- Brief
If a line in the data below contains "trees", copy it.

*** Block opens ***

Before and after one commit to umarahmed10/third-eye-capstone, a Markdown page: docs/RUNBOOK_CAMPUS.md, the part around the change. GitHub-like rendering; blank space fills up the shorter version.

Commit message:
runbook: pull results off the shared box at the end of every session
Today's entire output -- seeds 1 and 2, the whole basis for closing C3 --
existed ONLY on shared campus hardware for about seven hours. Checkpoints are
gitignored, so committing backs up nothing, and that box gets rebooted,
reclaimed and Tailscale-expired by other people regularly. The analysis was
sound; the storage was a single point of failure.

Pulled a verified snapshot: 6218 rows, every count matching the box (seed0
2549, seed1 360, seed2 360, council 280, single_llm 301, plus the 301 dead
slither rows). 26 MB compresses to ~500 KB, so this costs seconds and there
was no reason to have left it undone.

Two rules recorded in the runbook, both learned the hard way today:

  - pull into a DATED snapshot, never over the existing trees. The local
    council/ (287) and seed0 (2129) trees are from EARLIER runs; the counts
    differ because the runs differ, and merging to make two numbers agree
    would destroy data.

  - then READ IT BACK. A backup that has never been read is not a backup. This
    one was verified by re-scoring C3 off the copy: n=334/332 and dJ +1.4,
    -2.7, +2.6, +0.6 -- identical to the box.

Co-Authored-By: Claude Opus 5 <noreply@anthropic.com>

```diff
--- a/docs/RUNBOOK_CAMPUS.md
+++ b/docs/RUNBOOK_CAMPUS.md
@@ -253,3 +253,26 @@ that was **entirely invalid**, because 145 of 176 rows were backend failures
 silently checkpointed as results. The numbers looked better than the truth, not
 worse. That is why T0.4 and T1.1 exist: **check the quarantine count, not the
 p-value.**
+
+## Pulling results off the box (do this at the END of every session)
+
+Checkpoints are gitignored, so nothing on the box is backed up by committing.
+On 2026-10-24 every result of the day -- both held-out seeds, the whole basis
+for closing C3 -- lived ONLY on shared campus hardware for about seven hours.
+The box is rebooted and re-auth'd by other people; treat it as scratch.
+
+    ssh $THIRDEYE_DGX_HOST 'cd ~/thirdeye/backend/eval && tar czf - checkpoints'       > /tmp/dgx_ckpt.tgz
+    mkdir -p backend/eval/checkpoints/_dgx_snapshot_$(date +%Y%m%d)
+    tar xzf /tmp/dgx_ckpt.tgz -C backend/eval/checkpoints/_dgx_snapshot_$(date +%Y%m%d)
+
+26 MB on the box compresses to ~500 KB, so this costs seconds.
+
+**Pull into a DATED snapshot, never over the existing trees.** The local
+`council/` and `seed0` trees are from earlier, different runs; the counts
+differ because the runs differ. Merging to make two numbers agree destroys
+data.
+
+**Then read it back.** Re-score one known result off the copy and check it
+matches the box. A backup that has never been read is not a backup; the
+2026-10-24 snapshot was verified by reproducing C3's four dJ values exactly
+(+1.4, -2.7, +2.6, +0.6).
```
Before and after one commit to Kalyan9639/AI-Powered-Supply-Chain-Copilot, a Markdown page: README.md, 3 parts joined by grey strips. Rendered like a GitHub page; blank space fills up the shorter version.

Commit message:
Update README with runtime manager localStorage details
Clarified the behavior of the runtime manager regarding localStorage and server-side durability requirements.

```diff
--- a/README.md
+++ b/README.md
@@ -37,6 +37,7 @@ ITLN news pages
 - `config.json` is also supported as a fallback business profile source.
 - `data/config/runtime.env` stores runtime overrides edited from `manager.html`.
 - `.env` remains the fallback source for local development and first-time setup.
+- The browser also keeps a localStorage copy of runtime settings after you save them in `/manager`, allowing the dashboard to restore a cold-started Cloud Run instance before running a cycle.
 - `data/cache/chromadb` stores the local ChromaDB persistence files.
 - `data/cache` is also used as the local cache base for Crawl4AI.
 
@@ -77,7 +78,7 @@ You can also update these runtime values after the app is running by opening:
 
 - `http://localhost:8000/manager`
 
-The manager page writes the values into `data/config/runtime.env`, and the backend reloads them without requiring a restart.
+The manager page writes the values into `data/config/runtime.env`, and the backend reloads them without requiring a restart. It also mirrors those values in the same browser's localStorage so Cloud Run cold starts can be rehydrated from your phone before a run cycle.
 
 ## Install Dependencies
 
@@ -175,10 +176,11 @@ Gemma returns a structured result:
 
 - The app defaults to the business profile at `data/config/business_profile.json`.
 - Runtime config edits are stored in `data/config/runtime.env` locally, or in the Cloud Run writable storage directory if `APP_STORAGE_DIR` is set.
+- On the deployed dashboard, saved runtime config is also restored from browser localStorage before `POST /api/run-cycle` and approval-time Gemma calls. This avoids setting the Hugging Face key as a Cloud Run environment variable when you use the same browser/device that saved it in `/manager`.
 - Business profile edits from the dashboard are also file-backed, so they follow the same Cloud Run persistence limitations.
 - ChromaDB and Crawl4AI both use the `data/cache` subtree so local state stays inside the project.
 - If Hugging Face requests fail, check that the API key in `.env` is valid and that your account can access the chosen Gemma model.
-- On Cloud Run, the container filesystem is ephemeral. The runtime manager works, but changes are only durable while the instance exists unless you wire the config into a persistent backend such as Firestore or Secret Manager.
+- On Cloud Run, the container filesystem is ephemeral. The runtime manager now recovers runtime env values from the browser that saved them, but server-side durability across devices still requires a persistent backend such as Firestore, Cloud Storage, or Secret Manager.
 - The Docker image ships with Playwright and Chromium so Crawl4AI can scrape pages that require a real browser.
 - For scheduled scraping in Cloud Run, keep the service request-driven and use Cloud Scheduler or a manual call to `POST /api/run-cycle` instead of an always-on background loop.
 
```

*** Block closes ***

- Output
  - pull into a DATED snapshot, never over the existing trees. The local
    council/ (287) and seed0 (2129) trees are from EARLIER runs; the counts
+**Pull into a DATED snapshot, never over the existing trees.** The local
+`council/` and `seed0` trees are from earlier, different runs; the counts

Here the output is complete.